■ **TASK STATEMENT**
Would you filter the listing below so that only lines with the word "server" remain?

[[ RECORDS FOR THE TASK open ]]

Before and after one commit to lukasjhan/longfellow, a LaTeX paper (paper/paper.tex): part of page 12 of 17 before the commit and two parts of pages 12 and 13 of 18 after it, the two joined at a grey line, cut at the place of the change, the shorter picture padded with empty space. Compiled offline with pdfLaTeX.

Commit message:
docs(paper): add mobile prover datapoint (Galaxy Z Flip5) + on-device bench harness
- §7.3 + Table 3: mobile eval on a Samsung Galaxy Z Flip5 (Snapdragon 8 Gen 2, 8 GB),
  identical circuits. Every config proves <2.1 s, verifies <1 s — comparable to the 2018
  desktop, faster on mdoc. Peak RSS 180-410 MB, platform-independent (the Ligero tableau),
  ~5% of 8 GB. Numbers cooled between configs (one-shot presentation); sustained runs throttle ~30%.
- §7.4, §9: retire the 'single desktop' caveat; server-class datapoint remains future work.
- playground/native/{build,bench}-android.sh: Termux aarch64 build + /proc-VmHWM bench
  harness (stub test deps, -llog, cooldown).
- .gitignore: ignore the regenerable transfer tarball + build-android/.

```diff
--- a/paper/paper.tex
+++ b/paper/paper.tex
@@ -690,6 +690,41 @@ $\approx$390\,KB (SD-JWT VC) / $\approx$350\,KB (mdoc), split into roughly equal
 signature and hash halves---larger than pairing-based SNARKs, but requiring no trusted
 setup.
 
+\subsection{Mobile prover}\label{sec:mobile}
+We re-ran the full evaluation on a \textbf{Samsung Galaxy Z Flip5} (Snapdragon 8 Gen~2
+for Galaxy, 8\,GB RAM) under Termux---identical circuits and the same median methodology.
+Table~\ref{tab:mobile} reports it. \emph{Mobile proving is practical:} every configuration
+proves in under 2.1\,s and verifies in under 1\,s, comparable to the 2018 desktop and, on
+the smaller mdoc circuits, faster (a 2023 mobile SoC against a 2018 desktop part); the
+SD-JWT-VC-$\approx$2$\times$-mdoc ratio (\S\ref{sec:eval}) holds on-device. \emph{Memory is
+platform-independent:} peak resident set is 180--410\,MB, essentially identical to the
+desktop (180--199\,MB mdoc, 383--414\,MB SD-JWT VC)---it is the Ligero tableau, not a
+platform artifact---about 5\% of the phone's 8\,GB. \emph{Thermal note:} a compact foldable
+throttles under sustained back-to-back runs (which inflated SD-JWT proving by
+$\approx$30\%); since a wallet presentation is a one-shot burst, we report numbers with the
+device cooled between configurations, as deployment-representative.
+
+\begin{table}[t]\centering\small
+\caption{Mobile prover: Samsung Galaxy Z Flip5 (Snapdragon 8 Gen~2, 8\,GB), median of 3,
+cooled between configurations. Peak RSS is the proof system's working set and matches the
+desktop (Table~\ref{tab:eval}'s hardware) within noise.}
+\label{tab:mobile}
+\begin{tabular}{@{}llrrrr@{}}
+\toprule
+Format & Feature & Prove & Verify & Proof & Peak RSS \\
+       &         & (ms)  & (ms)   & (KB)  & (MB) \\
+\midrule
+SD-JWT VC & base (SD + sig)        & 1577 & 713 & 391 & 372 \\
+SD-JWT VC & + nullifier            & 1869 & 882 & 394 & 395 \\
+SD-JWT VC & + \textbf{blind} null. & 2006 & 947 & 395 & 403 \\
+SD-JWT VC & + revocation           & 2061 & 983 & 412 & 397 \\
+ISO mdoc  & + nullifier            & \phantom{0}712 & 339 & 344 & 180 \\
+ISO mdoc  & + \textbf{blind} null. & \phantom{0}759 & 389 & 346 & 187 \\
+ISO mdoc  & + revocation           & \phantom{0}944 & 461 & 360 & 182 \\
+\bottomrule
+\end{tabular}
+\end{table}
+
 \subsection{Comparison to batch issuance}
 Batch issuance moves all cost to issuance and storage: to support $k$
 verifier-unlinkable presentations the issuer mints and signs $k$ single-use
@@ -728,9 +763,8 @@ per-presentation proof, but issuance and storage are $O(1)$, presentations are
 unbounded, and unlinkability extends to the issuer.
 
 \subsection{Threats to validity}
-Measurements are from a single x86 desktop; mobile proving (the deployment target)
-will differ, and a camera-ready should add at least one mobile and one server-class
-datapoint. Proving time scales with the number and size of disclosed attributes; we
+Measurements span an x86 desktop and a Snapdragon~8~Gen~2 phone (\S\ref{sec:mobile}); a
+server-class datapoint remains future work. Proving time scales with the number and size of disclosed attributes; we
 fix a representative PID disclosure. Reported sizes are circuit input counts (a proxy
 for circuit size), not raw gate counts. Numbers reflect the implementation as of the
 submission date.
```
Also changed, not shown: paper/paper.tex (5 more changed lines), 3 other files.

[[ RECORDS FOR THE TASK closed ]]

■ **RESULT FOR THIS EXERCISE**
- §7.4, §9: retire the 'single desktop' caveat; server-class datapoint remains future work.
-will differ, and a camera-ready should add at least one mobile and one server-class
+server-class datapoint remains future work. Proving time scales with the number and size of disclosed attributes; we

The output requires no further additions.